=== YOUR INSTRUCTIONS ===
Go over the entries and report the lines where the word "points" occurs.
··· GIVEN RECORDS
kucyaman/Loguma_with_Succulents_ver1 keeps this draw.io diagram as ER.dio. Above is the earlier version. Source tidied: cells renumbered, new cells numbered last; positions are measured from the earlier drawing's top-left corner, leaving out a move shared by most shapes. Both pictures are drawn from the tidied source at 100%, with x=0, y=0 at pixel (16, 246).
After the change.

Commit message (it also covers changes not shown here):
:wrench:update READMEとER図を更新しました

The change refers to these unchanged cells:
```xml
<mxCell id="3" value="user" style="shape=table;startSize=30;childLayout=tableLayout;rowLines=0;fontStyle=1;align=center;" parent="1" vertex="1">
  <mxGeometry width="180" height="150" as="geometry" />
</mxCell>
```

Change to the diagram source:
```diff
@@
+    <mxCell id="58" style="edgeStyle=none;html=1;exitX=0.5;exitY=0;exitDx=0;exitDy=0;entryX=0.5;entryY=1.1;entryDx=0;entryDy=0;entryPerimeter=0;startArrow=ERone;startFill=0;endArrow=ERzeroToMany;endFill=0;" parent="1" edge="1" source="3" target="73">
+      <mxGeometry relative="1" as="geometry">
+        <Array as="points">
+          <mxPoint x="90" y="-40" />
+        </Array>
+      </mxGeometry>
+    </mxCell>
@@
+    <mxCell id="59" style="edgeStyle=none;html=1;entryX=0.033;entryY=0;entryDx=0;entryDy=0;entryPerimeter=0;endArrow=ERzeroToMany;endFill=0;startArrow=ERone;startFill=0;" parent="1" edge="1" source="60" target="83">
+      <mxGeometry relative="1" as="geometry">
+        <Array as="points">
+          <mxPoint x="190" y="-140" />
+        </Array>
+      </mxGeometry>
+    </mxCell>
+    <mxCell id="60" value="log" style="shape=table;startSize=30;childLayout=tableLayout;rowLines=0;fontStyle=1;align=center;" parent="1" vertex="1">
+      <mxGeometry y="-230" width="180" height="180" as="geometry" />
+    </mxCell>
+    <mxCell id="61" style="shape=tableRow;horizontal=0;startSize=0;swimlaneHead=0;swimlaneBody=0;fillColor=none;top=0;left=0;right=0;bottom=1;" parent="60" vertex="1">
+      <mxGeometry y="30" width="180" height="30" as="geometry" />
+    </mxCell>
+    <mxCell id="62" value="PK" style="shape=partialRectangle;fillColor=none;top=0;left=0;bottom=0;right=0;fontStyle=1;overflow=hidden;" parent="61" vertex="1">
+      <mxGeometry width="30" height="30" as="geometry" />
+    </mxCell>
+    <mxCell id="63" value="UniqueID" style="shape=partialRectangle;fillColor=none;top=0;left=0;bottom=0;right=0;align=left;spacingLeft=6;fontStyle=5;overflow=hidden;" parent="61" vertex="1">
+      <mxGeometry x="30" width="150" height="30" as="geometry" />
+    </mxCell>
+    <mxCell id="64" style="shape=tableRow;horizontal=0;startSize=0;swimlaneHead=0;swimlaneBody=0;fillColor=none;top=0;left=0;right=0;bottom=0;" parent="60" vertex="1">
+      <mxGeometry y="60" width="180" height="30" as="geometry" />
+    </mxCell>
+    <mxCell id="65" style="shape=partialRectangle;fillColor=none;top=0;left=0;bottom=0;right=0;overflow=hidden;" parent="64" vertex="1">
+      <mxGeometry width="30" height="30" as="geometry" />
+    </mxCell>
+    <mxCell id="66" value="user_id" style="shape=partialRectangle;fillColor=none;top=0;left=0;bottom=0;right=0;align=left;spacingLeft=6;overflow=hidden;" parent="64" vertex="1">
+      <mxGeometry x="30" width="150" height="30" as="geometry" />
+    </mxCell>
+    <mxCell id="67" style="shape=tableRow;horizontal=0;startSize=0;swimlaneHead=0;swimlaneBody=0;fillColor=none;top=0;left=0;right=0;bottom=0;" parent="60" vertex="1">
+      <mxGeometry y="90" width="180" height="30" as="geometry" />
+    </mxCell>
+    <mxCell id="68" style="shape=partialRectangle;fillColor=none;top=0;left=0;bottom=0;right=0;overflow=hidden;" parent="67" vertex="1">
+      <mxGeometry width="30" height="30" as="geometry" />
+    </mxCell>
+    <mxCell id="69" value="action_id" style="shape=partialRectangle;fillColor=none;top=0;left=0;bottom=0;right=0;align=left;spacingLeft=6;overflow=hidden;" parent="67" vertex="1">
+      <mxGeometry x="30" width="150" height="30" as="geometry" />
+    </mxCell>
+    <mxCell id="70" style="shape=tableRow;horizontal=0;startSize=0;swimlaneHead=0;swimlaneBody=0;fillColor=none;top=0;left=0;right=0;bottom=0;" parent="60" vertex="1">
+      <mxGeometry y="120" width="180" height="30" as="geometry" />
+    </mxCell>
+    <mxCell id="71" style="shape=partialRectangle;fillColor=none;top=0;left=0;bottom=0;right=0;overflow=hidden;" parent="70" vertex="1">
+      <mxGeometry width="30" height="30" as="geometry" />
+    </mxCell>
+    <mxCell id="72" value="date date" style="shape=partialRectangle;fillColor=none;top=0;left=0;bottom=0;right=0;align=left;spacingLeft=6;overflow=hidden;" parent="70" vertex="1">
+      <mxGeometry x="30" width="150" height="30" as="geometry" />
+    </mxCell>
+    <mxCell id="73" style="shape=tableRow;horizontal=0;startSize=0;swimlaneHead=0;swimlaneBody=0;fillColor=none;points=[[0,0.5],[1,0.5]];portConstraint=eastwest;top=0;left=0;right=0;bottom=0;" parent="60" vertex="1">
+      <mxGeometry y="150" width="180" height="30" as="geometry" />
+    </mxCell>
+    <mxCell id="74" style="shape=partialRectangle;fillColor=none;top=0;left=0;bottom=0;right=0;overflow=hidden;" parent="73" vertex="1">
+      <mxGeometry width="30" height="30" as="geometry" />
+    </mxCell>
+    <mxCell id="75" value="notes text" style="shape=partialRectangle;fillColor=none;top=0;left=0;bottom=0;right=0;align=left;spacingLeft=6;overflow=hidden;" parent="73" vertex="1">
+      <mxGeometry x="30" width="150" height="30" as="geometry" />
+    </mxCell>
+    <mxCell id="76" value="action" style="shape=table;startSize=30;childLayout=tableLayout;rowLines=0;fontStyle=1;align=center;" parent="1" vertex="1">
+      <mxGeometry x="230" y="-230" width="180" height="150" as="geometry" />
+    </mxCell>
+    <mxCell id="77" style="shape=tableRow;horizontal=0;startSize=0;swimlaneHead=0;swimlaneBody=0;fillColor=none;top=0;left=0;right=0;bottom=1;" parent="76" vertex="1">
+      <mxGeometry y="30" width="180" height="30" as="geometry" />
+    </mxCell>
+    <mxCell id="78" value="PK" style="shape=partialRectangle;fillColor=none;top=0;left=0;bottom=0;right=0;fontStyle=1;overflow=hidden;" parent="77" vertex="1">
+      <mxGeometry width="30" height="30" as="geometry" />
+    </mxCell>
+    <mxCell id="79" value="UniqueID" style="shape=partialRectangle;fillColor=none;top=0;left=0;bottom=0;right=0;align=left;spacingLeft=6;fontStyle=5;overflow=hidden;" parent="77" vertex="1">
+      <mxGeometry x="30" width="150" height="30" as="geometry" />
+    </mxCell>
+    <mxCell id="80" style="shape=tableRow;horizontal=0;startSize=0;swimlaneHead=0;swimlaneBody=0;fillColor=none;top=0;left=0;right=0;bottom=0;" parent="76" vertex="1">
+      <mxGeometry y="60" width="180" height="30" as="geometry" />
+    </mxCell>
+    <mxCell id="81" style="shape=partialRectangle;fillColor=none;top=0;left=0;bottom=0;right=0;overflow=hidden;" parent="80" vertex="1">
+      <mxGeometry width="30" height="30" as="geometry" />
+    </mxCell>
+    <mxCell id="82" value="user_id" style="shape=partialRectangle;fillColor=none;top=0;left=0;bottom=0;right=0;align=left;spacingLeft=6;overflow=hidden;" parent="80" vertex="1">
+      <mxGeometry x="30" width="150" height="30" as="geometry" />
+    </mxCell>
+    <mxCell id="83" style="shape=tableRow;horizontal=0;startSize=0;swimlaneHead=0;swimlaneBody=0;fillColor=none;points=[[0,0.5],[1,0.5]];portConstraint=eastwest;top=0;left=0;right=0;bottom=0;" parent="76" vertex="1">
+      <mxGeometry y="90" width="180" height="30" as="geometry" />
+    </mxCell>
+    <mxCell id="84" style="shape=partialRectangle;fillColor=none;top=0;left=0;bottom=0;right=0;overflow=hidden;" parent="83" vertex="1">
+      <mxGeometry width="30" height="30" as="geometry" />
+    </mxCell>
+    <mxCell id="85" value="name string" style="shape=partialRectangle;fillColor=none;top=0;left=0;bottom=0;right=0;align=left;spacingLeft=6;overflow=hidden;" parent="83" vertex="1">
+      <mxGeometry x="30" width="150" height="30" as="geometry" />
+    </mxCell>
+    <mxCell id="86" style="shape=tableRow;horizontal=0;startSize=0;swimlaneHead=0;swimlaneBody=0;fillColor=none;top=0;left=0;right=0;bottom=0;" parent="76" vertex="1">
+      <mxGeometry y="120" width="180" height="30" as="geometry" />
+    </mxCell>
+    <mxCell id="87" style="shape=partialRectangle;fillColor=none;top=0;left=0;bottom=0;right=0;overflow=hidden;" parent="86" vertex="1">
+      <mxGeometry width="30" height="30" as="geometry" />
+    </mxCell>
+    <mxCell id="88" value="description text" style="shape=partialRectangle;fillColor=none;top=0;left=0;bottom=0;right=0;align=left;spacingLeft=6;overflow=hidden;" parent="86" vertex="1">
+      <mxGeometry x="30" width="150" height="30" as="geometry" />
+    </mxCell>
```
······
=== EXERCISE OUTPUT ===
+        <Array as="points">
+        <Array as="points">
+    <mxCell id="73" style="shape=tableRow;horizontal=0;startSize=0;swimlaneHead=0;swimlaneBody=0;fillColor=none;points=[[0,0.5],[1,0.5]];portConstraint=eastwest;top=0;left=0;right=0;bottom=0;" parent="60" vertex="1">
+    <mxCell id="83" style="shape=tableRow;horizontal=0;startSize=0;swimlaneHead=0;swimlaneBody=0;fillColor=none;points=[[0,0.5],[1,0.5]];portConstraint=eastwest;top=0;left=0;right=0;bottom=0;" parent="76" vertex="1">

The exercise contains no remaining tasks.